MILTON KEYNES, England – Hinako Shibuno’s dream debut continued Saturday as she fired a 5-under 67 to seize a two-shot lead going into the final round at the Women’s British Open. The 20-year-old Shibuno, a rookie on the Japan LPGA Tour who is making her LPGA Tour and major championship debut, hit six birdies in the final nine holes of the third round for a 14-under 202. Overnight leader Ashleigh Buhai (72) started with a three-shot lead at Woburn Golf Club and stretched it to five as Shibuno had bogeys on Nos. 5 and 9. But with Sung Hyun Park also closing in, Buhai stumbled with three bogeys in five holes. The 30-year-old South African, who has never won on the LPGA Tour, dropped to second at 12 under. Full-field scores from the AIG Women’s British Open Full coverage of the AIG Women’s British Open Second-ranked Park was a shot further back in third after a bogey-free 68. Americans Morgan Pressel and Lizette Salas, and top-ranked Jin Young Ko, were tied for fourth on 10 under. Ko (68) is seeking her third major title of the year after winning last week’s Evian Championship in France.
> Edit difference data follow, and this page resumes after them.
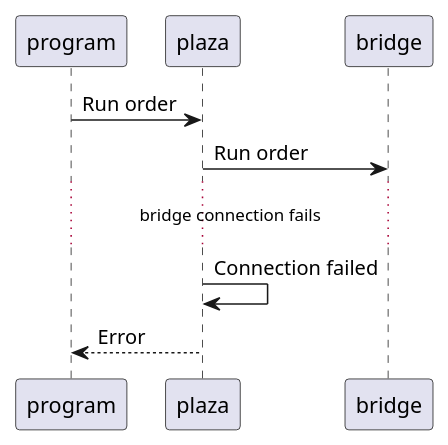
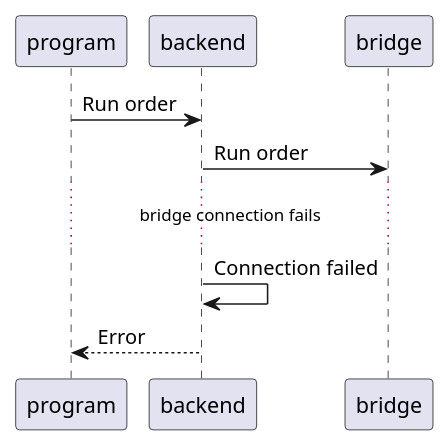
Before and after one commit to programaker-project/Programaker-Core: the fifth of 7 diagrams in docs/communications/sequence/bridges.puml, drawn with PlantUML. The commit also changed other lines of this file and 42 other files, not shown here.

```diff
--- a/docs/communications/sequence/bridges.puml
+++ b/docs/communications/sequence/bridges.puml
@@ -56,11 +56,11 @@
 @startuml disconnection-to-bridge.png
 participant program
-participant plaza
+participant backend
 participant bridge
 
-program -> plaza: Run order
-plaza -> bridge: Run order
+program -> backend: Run order
+backend -> bridge: Run order
 ... bridge connection fails ...
-plaza -> plaza: Connection failed
-program <-- plaza: Error
+backend -> backend: Connection failed
+program <-- backend: Error
 @enduml
```
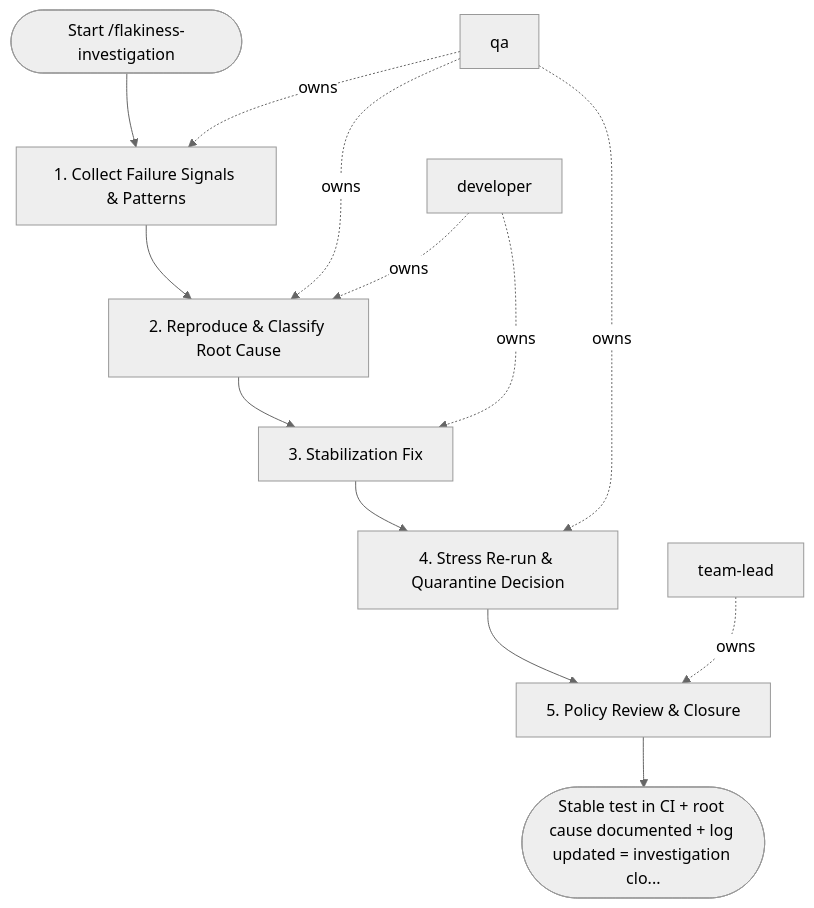
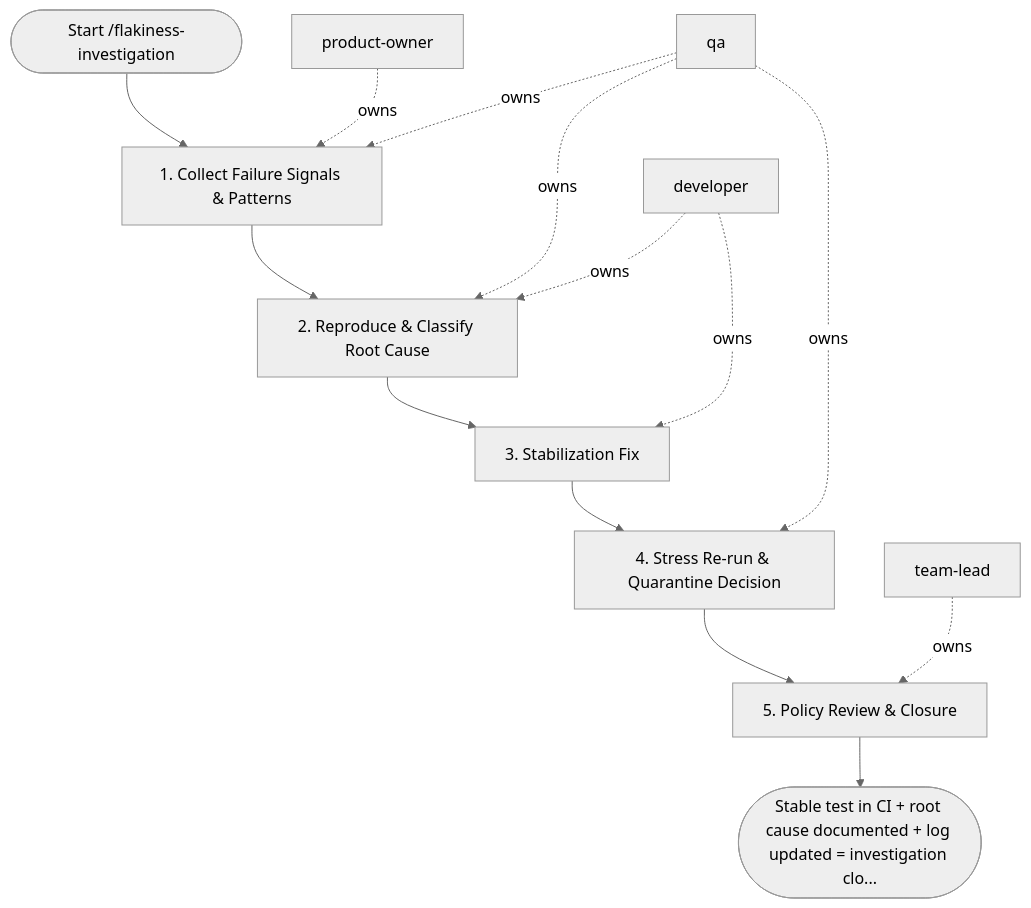
Before and after one commit to sawrus/agent-guides: the diagram in areas/software/qa/workflows/flakiness-investigation.md, drawn with Mermaid (neutral theme). The commit also changed other lines of this file and 76 other files, not shown here.

Commit message:
Standardize workflow product owner initiation

````diff
--- a/areas/software/qa/workflows/flakiness-investigation.md
+++ b/areas/software/qa/workflows/flakiness-investigation.md
@@ -65,25 +65,27 @@
 ```mermaid
 flowchart TD
   start(["Start /flakiness-investigation"])
-  role_1["qa"]
-  role_2["developer"]
-  role_3["team-lead"]
+  role_1["product-owner"]
+  role_2["qa"]
+  role_3["developer"]
+  role_4["team-lead"]
   step_1["1. Collect Failure Signals & Patterns"]
   step_2["2. Reproduce & Classify Root Cause"]
   step_3["3. Stabilization Fix"]
   step_4["4. Stress Re-run & Quarantine Decision"]
   step_5["5. Policy Review & Closure"]
   exit(["Stable test in CI + root cause documented + log updated = investigation clo..."])
   start --> step_1
   step_1 --> step_2
   step_2 --> step_3
   step_3 --> step_4
   step_4 --> step_5
   step_5 --> exit
   role_1 -. owns .-> step_1
-  role_1 -. owns .-> step_2
+  role_2 -. owns .-> step_1
   role_2 -. owns .-> step_2
-  role_2 -. owns .-> step_3
-  role_1 -. owns .-> step_4
-  role_3 -. owns .-> step_5
+  role_3 -. owns .-> step_2
+  role_3 -. owns .-> step_3
+  role_2 -. owns .-> step_4
+  role_4 -. owns .-> step_5
 ```
````
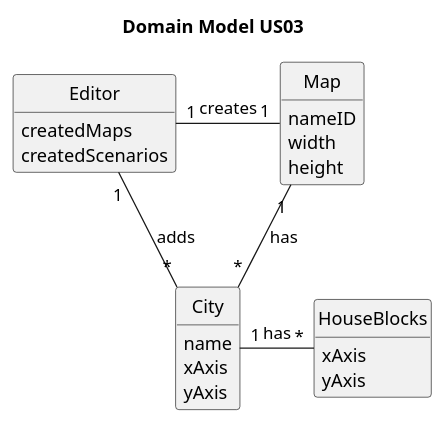
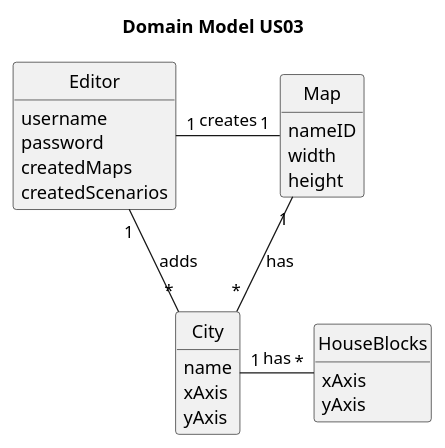
The diagram in docs/system-documentation/Sprint 1/US03/02.analysis/puml/US003-DM.puml (HenriqueSilva18/Railway-Network-Simulator), drawn with PlantUML before and after one commit. The commit also changed 1 other file, not shown here.

```diff
--- a/docs/system-documentation/Sprint 1/US03/02.analysis/puml/US003-DM.puml
+++ b/docs/system-documentation/Sprint 1/US03/02.analysis/puml/US003-DM.puml
@@ -1,48 +1,50 @@
 @startuml
 skinparam monochrome true
 skinparam packageStyle rectangle
 skinparam shadowing false
 
 'left to right direction
 
 skinparam classAttributeIconSize 0
 
 hide circle
 hide methods
 
 title Domain Model US03
 
 class Editor {
+   username
+   password
    createdMaps
    createdScenarios
 }
 
 class Map {
    nameID
    width
    height
 }
 
 class City {
     name
     xAxis
     yAxis
 }
 
 class HouseBlocks {
     xAxis
     yAxis
 }
 
 
 
 Map "1" -- "*" City: has
 
 City "1" - "*" HouseBlocks: has
 
 Editor "1" -- "*" City: adds
 Editor "1" - "1" Map: creates
 
 
 
 @enduml
```
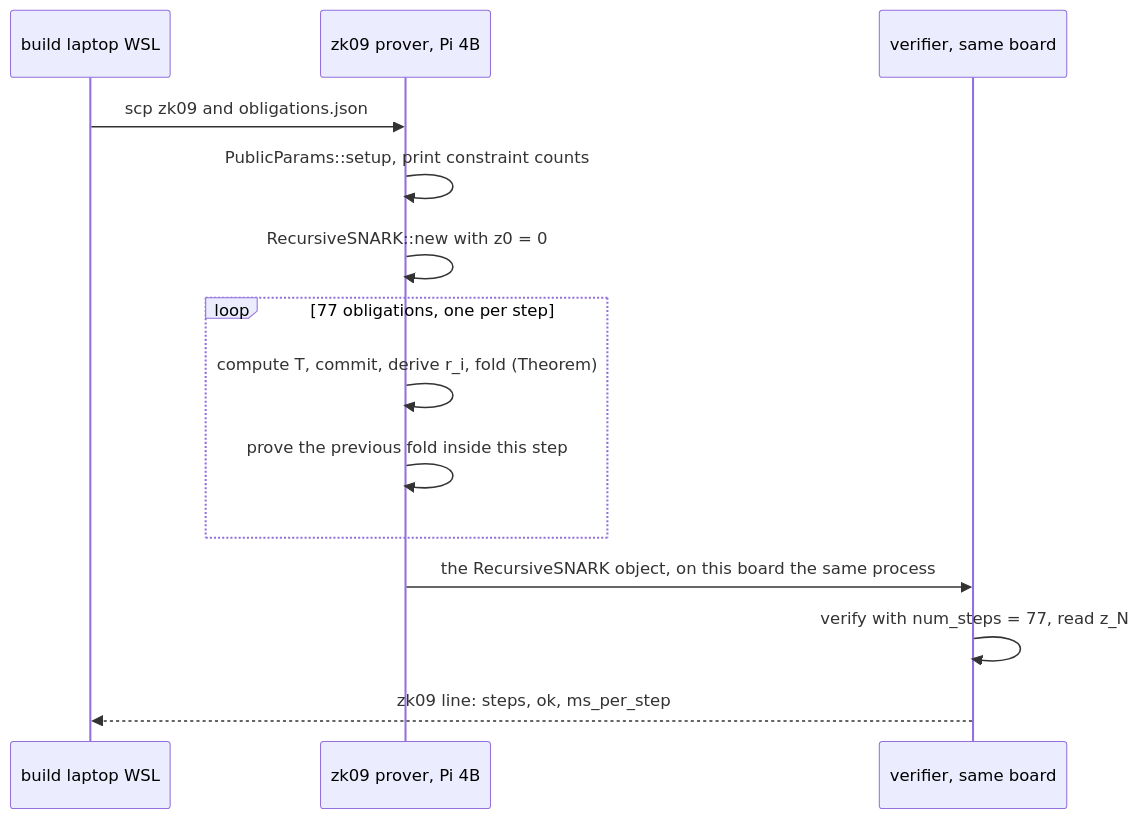
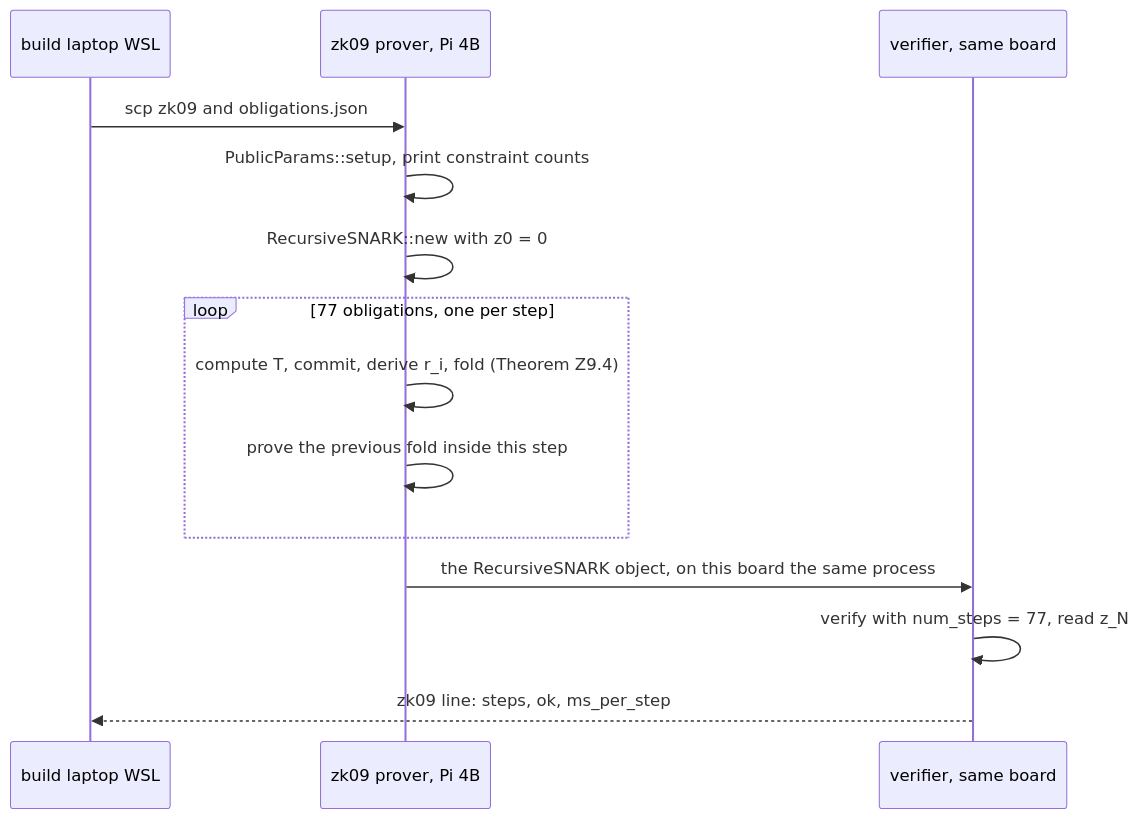
One commit to ambrosiobing/embedded-zkmc changed the first of 2 diagrams in chapters/09-nova-versus-one-shot-folding-on-a-pi.md. Above: the diagram before and after it, drawn with Mermaid. The commit also changed other lines of this file and 25 other files, not shown here.

````diff
--- a/chapters/09-nova-versus-one-shot-folding-on-a-pi.md
+++ b/chapters/09-nova-versus-one-shot-folding-on-a-pi.md
@@ -300,16 +300,16 @@
 ```mermaid
 sequenceDiagram
   participant S as build laptop WSL
   participant P as zk09 prover, Pi 4B
   participant V as verifier, same board
   S->>P: scp zk09 and obligations.json
   P->>P: PublicParams::setup, print constraint counts
   P->>P: RecursiveSNARK::new with z0 = 0
   loop 77 obligations, one per step
-    P->>P: compute T, commit, derive r_i, fold (Theorem)
+    P->>P: compute T, commit, derive r_i, fold (Theorem Z9.4)
     P->>P: prove the previous fold inside this step
   end
   P->>V: the RecursiveSNARK object, on this board the same process
   V->>V: verify with num_steps = 77, read z_N
   V-->>S: zk09 line: steps, ok, ms_per_step
 ```
````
Pressel birdied eight holes on her way to a 66, while Salas (70) had two bogeys in her opening nine. Defending champion Georgia Hall was 10 shots back after a 74.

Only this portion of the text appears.